Perhaps the best
definition of “faith” is found in the New Testament book of Hebrews. “Now faith
is confidence in what we hope for and assurance about what we do not see” (Heb.
11:1). “And without faith it is impossible to please God, because anyone who
comes to him must believe that he exists and that he rewards those who earnestly
seek him” (Heb. 11:6). Unless received in faith, the gospel message has little
meaning for the one who hears it. “For we also have had the good news
proclaimed to us, just as they did; but the message they heard was of no value
to them, because they did not share the faith of those who obeyed” (Heb. 4:2).
Faith does not
require that we understand the mystery of the gospel in its fullness to accept
it. When explaining “the message concerning faith that we proclaim,” Paul
states the simplicity of the expression of faith required for salvation:
If you declare with your mouth, “Jesus
is Lord,” and believe in your heart that God raised him from the dead, you will
be saved. For it is with your heart that you believe and are justified, and it
is with your mouth that you profess your faith and are saved. (Rom. 10:8–10)
When we genuinely believe in our hearts
and confess with our mouths, it is the Spirit of God at work in us. For “no one
can say, ‘Jesus is Lord,’ except by the Holy Spirit” (1 Cor. 12:3).
How does this gospel—the unbelievable, life­transforming,
history­shaping good news declared by Paul—affect our lives today?
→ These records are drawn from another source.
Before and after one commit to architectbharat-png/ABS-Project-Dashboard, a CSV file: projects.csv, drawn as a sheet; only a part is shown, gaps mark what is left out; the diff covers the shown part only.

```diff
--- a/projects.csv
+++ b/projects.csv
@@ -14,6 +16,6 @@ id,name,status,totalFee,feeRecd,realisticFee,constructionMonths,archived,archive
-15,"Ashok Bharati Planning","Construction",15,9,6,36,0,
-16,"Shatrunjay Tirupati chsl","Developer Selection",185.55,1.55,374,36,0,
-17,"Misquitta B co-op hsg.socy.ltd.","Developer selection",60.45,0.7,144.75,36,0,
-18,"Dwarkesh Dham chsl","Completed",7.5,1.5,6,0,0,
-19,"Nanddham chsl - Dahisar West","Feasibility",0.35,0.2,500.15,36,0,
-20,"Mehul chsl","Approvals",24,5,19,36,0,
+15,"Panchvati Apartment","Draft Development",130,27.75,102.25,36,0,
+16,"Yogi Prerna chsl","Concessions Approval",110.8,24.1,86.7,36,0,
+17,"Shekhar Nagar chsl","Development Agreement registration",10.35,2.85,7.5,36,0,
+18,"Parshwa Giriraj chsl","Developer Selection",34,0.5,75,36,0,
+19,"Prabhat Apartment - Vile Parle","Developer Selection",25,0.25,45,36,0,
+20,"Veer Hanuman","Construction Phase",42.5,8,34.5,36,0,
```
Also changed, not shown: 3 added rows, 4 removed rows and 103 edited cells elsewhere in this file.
As we close
this first chapter, we pause to reflect on the practical implications of Paul’s
instructions. This opportunity for reflection is not intended to prescribe
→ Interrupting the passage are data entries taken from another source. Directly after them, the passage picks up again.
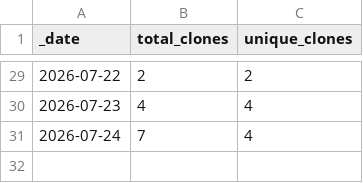
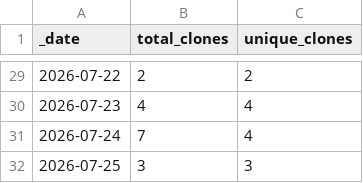
Before and after one commit to Taydra-Low/MDTF-diagnostics, a CSV file: traffic/clones.csv, drawn as a sheet; only a part is shown, gaps mark what is left out.

```diff
--- a/traffic/clones.csv
+++ b/traffic/clones.csv
@@ -31 +31,2 @@ _date,total_clones,unique_clones
 2026-07-24,7,4
+2026-07-25,3,3
```
Also changed, not shown: traffic/views.csv, 1 other file.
specifically what we need to do or how we need to change in light of the truths
declared by Paul. Instead, these few questions can encourage us to come before
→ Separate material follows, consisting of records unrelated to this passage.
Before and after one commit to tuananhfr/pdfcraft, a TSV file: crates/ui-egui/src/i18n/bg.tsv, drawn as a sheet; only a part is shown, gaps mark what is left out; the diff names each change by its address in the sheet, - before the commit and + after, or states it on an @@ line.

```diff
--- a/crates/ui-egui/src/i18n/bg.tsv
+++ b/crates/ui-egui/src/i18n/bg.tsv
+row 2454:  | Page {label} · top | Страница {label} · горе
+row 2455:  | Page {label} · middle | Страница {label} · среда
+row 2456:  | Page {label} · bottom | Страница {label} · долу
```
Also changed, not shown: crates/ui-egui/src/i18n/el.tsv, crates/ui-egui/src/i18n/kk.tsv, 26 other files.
God and seek his guidance on how to respond to the truths taught by Paul.
1. Why should God let us into heaven?
2. What would be our eternal destiny if God gave us what we
deserved rather than the forgiveness we can have through Christ?
3. Can we be saved by following rules and performing rituals?
Why not?
4. What is the significance of the fact that salvation is a gift
to be received in faith rather than something to be earned through good works?
What is the significance of this fact to our daily walk as Christians?
5. What is the significance of the fact that the gospel is
centered on Christ and what he did, rather than on us and our efforts? How
should this reality affect our daily walk as Christians?
6. What does it mean to accept the gospel in faith? At an intellectual
level, how do we accept the gospel? How does receiving the gospel in faith go
beyond intellectual acceptance?
7. Can we fully understand the mystery and miracle of the
gospel? Why not?
8. If we cannot be saved by our own good works, what is the role
of good works in a Christian’s life (which will be discussed at length in Part
II of our study)?
9. What is your relationship with Christ? Is he both your Lord
and Savior?
10. How should we live differently in light of the gospel?